• What you have to do:
Wherever a line of the listing holds the string "right", copy that line.

• Supplied material:
↓
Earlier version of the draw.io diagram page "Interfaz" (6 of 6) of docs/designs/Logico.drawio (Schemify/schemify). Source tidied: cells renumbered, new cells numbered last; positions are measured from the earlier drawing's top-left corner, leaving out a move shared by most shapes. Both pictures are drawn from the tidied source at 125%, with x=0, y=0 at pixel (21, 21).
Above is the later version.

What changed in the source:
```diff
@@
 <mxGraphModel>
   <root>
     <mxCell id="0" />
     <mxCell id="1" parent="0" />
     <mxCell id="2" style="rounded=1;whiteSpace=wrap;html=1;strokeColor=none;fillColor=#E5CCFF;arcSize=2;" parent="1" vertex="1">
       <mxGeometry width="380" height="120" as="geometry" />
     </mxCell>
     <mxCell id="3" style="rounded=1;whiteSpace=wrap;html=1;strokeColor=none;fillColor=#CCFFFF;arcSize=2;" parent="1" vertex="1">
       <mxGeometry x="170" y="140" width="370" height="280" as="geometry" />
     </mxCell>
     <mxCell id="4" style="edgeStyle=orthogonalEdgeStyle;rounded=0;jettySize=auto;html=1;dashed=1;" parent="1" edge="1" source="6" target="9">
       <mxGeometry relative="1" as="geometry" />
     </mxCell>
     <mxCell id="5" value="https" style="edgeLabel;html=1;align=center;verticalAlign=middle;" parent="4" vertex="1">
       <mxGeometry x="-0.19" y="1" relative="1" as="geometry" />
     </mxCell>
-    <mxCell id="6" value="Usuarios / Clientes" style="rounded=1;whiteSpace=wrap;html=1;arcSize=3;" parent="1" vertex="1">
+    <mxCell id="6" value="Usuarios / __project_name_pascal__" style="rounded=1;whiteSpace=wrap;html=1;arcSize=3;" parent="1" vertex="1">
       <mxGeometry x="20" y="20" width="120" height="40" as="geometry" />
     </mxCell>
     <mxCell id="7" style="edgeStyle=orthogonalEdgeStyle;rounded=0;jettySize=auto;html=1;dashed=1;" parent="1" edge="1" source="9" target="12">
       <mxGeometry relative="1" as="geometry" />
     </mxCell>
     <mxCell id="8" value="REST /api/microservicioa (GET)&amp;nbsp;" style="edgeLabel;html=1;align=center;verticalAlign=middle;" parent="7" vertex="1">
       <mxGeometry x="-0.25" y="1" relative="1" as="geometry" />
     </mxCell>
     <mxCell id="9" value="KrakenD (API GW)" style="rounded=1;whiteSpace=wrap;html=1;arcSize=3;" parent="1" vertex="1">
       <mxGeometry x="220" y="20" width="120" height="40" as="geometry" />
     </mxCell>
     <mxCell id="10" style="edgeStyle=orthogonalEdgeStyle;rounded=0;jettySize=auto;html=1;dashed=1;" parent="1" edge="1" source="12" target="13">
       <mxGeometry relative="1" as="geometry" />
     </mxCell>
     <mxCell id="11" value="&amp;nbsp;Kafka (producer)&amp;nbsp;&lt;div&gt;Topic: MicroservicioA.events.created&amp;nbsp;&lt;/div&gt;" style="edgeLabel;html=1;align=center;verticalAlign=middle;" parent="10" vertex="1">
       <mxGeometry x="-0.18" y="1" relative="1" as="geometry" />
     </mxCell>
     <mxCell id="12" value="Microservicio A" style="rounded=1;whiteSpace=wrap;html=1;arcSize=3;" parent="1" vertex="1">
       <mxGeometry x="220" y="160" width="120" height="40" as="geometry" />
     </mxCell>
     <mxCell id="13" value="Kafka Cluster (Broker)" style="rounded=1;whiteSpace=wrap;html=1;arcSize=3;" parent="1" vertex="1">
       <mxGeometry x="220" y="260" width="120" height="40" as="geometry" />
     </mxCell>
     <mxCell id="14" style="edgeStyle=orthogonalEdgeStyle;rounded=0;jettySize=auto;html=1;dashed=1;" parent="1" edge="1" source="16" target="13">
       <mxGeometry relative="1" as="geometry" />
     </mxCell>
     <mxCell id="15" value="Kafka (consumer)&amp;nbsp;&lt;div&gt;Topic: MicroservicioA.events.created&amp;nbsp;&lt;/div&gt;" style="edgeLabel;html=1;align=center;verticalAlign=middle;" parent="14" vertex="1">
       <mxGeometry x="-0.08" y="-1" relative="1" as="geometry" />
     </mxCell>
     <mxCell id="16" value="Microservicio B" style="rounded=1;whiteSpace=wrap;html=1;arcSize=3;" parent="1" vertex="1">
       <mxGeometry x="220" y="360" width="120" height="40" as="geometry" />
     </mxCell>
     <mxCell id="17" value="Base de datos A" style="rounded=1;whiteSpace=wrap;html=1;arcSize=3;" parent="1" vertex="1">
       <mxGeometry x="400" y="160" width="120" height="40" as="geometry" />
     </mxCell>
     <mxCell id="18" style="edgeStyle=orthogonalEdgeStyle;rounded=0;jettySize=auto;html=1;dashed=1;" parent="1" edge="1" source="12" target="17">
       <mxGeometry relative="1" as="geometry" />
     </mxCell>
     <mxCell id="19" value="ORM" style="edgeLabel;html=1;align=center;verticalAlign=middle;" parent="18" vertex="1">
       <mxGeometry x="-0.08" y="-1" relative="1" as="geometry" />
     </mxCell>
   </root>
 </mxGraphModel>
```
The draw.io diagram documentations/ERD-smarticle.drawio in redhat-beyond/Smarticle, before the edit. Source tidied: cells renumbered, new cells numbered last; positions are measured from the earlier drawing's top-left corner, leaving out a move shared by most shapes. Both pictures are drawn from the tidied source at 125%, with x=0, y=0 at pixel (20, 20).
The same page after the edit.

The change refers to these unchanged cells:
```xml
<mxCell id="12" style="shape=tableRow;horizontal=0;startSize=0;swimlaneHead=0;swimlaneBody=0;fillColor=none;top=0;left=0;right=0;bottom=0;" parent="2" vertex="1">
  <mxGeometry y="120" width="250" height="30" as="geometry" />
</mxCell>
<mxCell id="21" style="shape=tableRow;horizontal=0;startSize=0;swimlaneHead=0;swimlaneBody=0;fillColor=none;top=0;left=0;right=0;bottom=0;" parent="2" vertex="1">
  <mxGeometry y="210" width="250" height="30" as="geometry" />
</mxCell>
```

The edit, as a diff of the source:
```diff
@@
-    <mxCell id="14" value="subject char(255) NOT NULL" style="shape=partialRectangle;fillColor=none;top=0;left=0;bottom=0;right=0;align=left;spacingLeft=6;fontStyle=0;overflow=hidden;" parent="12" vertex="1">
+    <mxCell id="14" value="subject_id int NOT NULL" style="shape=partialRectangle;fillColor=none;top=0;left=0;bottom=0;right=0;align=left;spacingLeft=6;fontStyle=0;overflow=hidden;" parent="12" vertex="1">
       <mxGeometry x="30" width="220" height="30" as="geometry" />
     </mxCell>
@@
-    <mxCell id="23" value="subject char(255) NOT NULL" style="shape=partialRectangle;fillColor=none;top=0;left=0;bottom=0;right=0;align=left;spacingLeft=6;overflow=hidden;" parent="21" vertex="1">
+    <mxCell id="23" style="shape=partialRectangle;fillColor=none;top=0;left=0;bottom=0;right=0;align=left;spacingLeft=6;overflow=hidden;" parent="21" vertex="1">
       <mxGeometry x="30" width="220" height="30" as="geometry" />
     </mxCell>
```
↑
• Written response:
<mxCell id="12" style="shape=tableRow;horizontal=0;startSize=0;swimlaneHead=0;swimlaneBody=0;fillColor=none;top=0;left=0;right=0;bottom=0;" parent="2" vertex="1">
<mxCell id="21" style="shape=tableRow;horizontal=0;startSize=0;swimlaneHead=0;swimlaneBody=0;fillColor=none;top=0;left=0;right=0;bottom=0;" parent="2" vertex="1">
-    <mxCell id="14" value="subject char(255) NOT NULL" style="shape=partialRectangle;fillColor=none;top=0;left=0;bottom=0;right=0;align=left;spacingLeft=6;fontStyle=0;overflow=hidden;" parent="12" vertex="1">
+    <mxCell id="14" value="subject_id int NOT NULL" style="shape=partialRectangle;fillColor=none;top=0;left=0;bottom=0;right=0;align=left;spacingLeft=6;fontStyle=0;overflow=hidden;" parent="12" vertex="1">
-    <mxCell id="23" value="subject char(255) NOT NULL" style="shape=partialRectangle;fillColor=none;top=0;left=0;bottom=0;right=0;align=left;spacingLeft=6;overflow=hidden;" parent="21" vertex="1">
+    <mxCell id="23" style="shape=partialRectangle;fillColor=none;top=0;left=0;bottom=0;right=0;align=left;spacingLeft=6;overflow=hidden;" parent="21" vertex="1">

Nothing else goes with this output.